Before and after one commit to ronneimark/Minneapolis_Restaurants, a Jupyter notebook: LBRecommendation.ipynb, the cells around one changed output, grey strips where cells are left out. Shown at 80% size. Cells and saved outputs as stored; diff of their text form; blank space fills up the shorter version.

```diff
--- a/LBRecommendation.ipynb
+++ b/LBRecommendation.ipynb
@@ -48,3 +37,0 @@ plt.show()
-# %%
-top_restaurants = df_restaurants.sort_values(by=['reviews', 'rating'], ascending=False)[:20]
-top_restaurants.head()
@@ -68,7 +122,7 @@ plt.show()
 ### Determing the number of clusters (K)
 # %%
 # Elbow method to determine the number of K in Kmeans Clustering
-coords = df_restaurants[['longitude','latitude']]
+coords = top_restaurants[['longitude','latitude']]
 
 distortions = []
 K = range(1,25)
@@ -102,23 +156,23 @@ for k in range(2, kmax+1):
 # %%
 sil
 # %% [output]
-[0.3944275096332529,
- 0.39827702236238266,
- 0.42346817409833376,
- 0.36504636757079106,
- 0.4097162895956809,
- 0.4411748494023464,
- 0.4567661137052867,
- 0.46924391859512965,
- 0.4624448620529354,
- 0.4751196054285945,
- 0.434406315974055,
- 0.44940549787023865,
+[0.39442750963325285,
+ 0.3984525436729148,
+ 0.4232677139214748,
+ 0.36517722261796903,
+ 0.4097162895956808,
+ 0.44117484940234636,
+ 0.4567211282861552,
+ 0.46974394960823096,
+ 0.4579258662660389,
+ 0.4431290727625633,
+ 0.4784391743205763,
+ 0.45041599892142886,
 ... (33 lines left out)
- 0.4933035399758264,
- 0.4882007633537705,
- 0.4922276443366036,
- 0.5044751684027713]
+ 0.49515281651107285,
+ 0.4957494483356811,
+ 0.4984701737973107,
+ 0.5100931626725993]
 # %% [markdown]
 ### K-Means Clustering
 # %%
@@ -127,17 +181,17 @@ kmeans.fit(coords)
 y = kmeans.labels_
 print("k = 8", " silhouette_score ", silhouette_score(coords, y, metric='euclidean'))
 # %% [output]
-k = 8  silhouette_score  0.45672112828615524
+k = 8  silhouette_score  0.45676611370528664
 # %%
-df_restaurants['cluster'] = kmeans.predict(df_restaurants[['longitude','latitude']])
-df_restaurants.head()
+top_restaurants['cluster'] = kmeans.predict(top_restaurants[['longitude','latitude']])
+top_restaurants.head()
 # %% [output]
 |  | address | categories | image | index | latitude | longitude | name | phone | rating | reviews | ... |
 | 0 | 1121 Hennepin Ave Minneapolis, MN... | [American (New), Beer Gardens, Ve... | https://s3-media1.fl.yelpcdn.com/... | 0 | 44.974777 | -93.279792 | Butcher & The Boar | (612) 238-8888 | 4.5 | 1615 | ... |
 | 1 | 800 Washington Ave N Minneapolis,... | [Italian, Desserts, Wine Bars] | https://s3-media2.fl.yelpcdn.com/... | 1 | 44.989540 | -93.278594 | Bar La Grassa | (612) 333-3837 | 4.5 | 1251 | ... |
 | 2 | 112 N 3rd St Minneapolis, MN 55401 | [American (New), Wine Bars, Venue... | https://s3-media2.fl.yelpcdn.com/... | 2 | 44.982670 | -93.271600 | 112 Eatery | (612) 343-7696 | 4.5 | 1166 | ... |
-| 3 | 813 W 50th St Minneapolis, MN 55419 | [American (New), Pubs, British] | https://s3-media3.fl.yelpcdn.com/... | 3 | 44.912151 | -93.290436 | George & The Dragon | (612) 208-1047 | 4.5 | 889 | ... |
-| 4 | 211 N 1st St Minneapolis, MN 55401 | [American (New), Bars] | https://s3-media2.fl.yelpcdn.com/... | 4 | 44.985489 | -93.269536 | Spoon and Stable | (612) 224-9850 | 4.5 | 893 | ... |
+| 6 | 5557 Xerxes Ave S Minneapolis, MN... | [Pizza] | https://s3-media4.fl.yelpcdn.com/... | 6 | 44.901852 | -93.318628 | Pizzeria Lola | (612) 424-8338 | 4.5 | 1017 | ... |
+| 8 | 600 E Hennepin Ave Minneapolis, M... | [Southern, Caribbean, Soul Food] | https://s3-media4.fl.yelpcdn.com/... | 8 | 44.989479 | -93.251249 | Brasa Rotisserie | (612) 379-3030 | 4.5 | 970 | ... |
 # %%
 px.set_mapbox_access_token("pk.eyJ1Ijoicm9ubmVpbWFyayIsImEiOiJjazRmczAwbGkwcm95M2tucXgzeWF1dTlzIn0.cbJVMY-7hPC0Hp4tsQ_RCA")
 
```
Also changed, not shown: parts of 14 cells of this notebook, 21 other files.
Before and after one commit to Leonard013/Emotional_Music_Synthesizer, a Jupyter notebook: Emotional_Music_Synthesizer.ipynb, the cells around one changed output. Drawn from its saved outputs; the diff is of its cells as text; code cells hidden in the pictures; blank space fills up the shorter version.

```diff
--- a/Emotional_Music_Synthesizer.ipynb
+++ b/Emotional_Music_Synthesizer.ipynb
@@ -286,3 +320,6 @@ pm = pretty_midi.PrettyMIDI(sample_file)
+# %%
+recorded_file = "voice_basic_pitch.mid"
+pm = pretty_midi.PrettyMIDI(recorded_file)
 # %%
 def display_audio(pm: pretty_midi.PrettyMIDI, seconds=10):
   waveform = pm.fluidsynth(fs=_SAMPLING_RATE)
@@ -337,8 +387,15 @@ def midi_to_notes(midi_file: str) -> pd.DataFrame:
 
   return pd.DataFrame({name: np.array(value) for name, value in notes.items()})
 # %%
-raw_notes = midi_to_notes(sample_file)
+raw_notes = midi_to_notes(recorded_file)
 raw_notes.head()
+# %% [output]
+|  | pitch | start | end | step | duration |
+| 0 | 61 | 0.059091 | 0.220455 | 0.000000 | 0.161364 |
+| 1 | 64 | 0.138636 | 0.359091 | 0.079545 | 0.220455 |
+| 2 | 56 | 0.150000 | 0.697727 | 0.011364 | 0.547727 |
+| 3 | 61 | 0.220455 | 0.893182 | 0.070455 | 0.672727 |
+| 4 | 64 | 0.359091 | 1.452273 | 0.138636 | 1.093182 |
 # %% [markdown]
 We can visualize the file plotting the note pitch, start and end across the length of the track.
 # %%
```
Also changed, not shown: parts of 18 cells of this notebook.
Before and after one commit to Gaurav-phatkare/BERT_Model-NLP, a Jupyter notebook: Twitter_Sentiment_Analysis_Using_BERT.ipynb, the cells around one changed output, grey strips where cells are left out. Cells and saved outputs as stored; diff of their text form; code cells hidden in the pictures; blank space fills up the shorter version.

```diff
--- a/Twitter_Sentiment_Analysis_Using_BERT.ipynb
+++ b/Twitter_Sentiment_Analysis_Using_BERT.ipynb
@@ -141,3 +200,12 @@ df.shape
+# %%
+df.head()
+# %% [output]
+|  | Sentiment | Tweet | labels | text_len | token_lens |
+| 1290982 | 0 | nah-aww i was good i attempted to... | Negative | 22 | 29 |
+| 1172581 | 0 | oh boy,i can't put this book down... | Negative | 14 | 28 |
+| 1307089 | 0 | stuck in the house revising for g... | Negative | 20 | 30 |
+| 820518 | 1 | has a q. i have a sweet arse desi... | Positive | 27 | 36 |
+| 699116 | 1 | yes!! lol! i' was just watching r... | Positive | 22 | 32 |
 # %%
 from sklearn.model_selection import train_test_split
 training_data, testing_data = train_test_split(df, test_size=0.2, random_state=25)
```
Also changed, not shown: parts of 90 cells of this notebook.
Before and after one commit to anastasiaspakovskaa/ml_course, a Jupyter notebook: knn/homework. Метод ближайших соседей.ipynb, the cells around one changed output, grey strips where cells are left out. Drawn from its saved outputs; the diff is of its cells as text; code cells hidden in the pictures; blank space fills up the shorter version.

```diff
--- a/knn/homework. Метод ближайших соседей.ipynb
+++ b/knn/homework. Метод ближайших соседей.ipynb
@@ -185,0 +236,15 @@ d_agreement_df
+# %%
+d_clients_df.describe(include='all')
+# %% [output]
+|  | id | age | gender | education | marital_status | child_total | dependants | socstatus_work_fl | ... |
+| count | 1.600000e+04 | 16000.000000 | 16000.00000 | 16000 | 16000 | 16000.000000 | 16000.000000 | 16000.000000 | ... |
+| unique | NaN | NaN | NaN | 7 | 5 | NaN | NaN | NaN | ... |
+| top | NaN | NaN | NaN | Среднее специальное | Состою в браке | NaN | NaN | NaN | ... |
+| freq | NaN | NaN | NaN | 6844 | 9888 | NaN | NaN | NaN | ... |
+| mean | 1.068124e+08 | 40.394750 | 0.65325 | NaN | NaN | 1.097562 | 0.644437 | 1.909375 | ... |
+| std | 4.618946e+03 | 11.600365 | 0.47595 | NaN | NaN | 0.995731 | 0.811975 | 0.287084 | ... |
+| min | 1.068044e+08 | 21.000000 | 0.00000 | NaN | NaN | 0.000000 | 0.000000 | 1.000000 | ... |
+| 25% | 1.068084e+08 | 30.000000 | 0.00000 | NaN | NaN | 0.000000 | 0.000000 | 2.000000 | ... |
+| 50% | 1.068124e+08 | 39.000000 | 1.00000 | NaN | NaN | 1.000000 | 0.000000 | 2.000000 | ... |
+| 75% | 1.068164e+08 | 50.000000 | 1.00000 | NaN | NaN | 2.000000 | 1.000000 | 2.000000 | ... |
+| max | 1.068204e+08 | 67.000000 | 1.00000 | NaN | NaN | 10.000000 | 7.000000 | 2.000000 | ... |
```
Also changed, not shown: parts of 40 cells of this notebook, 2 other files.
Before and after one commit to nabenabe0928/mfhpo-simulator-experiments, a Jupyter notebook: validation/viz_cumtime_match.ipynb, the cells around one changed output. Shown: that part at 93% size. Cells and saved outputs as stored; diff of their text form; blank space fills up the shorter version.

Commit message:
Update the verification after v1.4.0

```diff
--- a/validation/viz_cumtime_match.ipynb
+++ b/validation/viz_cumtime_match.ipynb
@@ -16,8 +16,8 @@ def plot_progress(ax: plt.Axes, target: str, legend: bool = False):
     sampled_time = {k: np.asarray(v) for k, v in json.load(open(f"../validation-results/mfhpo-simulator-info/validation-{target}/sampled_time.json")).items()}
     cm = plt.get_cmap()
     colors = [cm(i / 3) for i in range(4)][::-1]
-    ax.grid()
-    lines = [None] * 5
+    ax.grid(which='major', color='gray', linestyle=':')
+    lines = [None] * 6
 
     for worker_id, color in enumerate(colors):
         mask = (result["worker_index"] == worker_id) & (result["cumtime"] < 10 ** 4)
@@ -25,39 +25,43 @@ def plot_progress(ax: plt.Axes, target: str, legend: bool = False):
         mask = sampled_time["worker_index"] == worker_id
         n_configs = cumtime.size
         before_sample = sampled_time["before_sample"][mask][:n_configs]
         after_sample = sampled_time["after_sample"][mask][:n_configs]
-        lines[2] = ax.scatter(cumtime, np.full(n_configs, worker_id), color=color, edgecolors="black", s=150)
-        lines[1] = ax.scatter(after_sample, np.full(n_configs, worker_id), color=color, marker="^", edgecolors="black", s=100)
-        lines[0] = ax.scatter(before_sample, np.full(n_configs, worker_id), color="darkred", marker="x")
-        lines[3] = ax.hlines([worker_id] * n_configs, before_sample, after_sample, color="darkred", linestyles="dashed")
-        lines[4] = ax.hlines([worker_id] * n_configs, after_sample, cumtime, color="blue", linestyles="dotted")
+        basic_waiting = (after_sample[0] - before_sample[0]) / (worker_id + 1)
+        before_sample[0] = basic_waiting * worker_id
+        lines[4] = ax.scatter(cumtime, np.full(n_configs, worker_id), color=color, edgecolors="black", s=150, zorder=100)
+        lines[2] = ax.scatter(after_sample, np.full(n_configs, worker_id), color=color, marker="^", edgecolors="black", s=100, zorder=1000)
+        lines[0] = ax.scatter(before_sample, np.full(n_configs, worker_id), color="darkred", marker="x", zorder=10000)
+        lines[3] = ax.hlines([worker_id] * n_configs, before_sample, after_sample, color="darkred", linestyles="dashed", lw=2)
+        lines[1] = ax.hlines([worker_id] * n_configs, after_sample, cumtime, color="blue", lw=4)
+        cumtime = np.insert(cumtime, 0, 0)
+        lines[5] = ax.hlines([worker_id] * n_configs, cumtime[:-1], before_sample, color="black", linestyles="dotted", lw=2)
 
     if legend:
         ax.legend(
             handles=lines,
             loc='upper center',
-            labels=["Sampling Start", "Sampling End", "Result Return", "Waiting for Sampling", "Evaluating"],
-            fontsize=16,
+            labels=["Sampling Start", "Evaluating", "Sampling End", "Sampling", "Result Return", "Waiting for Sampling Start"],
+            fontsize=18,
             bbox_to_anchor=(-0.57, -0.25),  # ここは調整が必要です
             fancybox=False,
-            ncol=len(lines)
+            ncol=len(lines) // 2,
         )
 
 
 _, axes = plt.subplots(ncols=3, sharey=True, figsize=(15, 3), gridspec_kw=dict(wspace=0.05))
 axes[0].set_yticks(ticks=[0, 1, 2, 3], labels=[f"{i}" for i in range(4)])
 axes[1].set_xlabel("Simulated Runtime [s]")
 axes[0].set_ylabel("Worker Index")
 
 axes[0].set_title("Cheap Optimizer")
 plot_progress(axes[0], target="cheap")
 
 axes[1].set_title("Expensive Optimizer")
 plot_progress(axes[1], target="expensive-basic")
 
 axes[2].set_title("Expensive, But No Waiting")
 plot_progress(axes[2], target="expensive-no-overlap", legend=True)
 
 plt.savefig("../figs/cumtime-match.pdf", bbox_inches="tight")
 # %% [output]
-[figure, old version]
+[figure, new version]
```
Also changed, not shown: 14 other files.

> **Prompt**: Reproduce each line from the data that has "Also" in it.

> **Written answer**:
Also changed, not shown: parts of 14 cells of this notebook, 21 other files.
Also changed, not shown: parts of 18 cells of this notebook.
Also changed, not shown: parts of 90 cells of this notebook.
Also changed, not shown: parts of 40 cells of this notebook, 2 other files.
Also changed, not shown: 14 other files.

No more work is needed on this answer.